Mike Waites examines how Northumbria Specialist Emergency Care Hospital is transforming emergency care provision in the North East, but not without significant teething problems

For cardiologist Colin Doig, the opening of the Northumbria Specialist Emergency Care Hospital last year has led to the biggest improvements in care in his 25 years treating heart patients.

The purpose built £75m centre has seven day working, emergency consultants and full diagnostic services available around the clock, and specialist consultant opinion onsite 8am-8pm each day.

The development is seen as the future of urgent care set out by NHS England medical director Sir Bruce Keogh in his 2013 blueprint to create 40-70 major emergency centres across the country.

More than 50 other trusts have visited the centre to see it in action in the 12 months since it opened.

Key elements such as seven day working have been in place for some years at the trust, which previously ran three accident and emergency units – but the old model of an acute medical admissions unit is gone.

What has gone right

Instead patients get an early opinion from an emergency medicine specialist, have quick access to diagnostics and are transferred on to the specialty ward they need.
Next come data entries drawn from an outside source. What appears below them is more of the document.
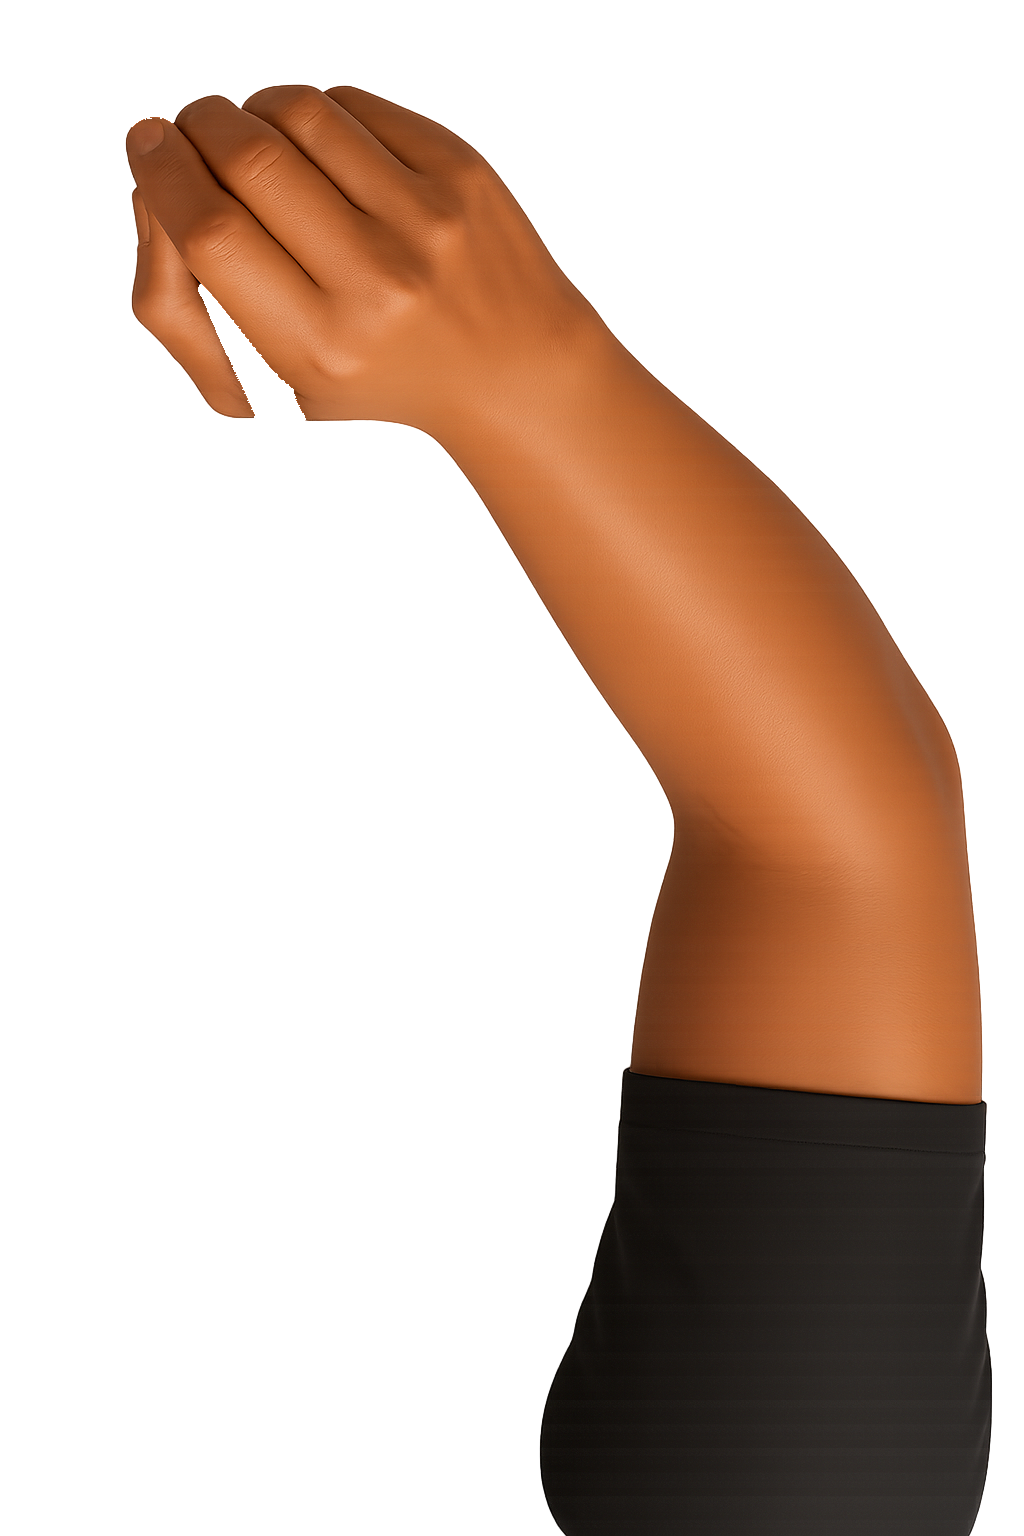
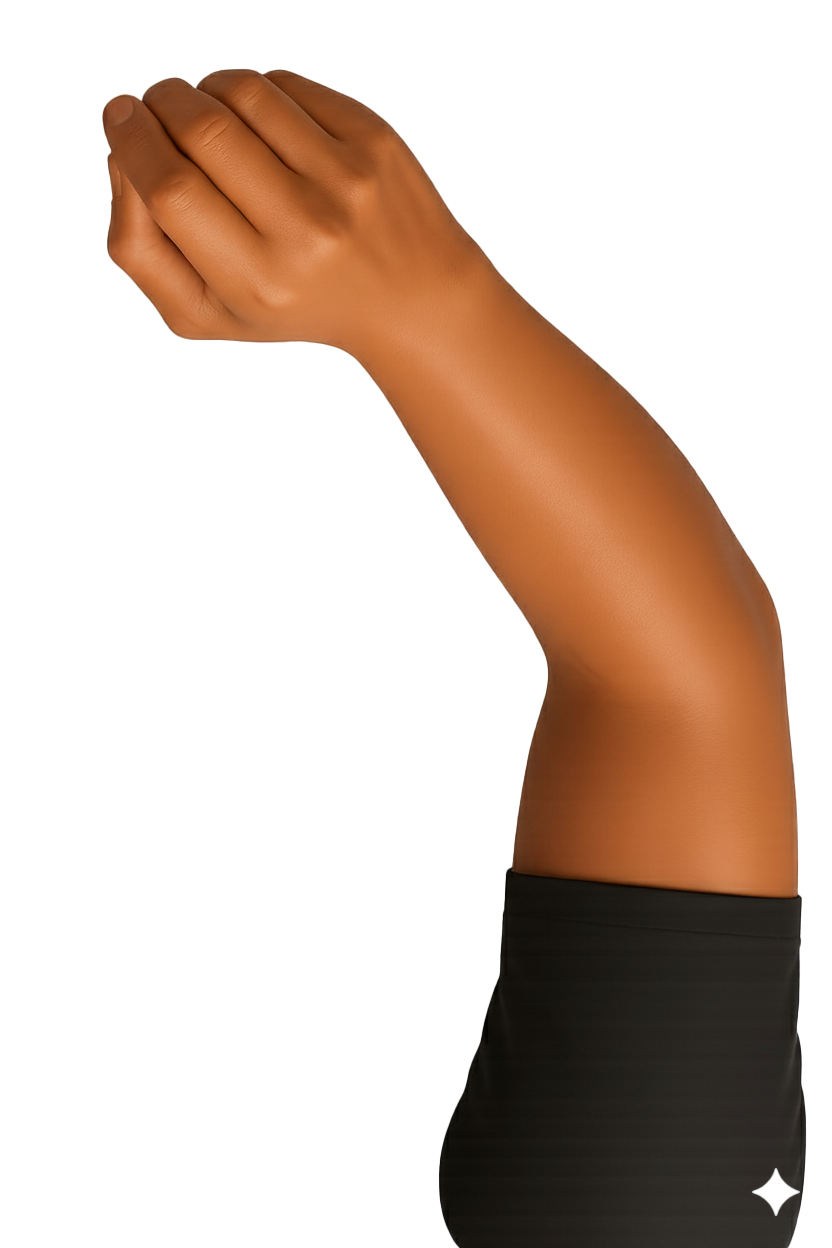
Update hand tool calibrations and presets, add new hand and tool assets, adjust default hand scale

Changed region(s): [[0.1875, 0.1875, 0.3125, 0.2812], [0.9062, 0.9375, 0.9688, 0.9688]]

diff --git a/frontend/src/features/properties-panel/domain/constants.ts b/frontend/src/features/properties-panel/domain/constants.ts
@@ -19,7 +19,7 @@ export const PROPERTY_RANGES: Record<string, RangeConfig> = {
   fontSize: { min: 8, max: 72, step: 1, default: 16, unit: 'px' },
   animationStart: { min: 0, step: 0.1, default: 0, unit: 's' },
   animationDuration: { min: 0.1, step: 0.1, default: 5, unit: 's' },
-  handScale: { min: 0.1, max: 5, step: 0.1, default: 1 },
+  handScale: { min: 0.1, max: 5, step: 0.1, default: 5 },
   smoothingStrength: { min: 0.05, max: 0.5, step: 0.05, default: 0.15 },
   jitterIntensity: { min: 0, max: 0.1, step: 0.01, default: 0.02 },
   cornerLiftAngle: { min: 15, max: 60, step: 5, default: 30, unit: 'deg' },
Dr Doig told HSJ: “The big thing is the speed of everything – it all happens faster – and people are going out of hospital much quicker than anticipated.”

Prior to the switch, patients suffering heart failure on Friday afternoon might have been discharged the following Wednesday or Thursday. Now, he said, they could be home the next day with a future plan for their care.

He said in his career “nothing comes close” – including new treatments – to the impact of the changes, leading to a 14 per cent fall in emergency admissions in its first 10 months.

Although full data is still awaited, early signs show NSTEMI (non-ST segment elevation myocardial infarction) mortality rates improving significantly since the centre opened, moving the trust from average to an outlier, he added.

An important factor is early access to diagnostics, particularly radiology. “It’s fair to say all of the clinicians have been blown away about how brilliant that has been,” Dr Doig said.

Vanguard plots more transformation

Further changes are being planned under the region’s new care model vanguard project, as the focus turns towards improving primary care.

Work to create integrated care hub models in the four GP localities in Northumberland aims to maximise use of general and community hospitals, and explore the potential for new networks of GPs practices to work together to make better use of the under pressure workforce, including delivering urgent primary care services over extended hours seven days a week.

A single “accountable care organisation” is also planned, though there are concerns the complex finance, governance and accountability structures will not be in place for the projected start date in April 2017.

Under the programme, there will be a dozen health outcomes to be monitored over 5-7 years, set out by the local CCG and council as the “strategic” commissioner.

The “tactical” commissioner of all providers – the ACO – including primary care, social care and local foundation trusts, will make day to day commissioning decisions.

He said the design of the building was important but the key had been changes to ways of working – although he suggested the national focus on the new centre had stalled the search in other parts of the NHS for their own solutions.

“Local problems require local solutions and should be owned by local people and deliverers of care,” he said.

What needs to improve

However, there have been teething problems, including a surge in ambulance handover delays as emergency patients head to one centre instead of three. Figures show 40 per cent of all 30 minute handover breaches in the North East occurred at the hospital in March, with 597 delays compared to 15 at Newcastle’s Royal Victoria Infirmary.

Inappropriate use of ambulances by GPs and community hospitals has been blamed, as well as a surge in demand – the trust saw 43,000 emergency attendances from January to March, up 9,000 on the same quarter of 2015.

Trust leaders say it is likely a redesign at the front door of the emergency department is needed to allow quicker handovers to create space for patients to be managed.

The hospital is also seeing unexpectedly large numbers of walk-in patients. Protocols used by NHS 111 have been changed after it was discovered patients were being directed there rather than the urgent care centres at Wansbeck, North Tyneside and Hexham.

These sites see nearly half the trust’s urgent patients but activity is low at times and commissioners are looking at whether they are viable round the clock. Both Northumberland and North Tyneside clinical commissioning groups are in deficit and looking to make savings.

Northumberland’s chief operating officer, Alistair Blair, said it was clear the new model was leading to better care, fewer admissions and shorter lengths of stay, and the CCGs’ finances would have been worse without the changes.

“In terms of the deal that patients get, I would say both as a commissioner and a GP that generally people have been full of praise for the care they’ve received in hospital,” he said.

Innovator hospital slashes A&E admissions but ambulance delays surge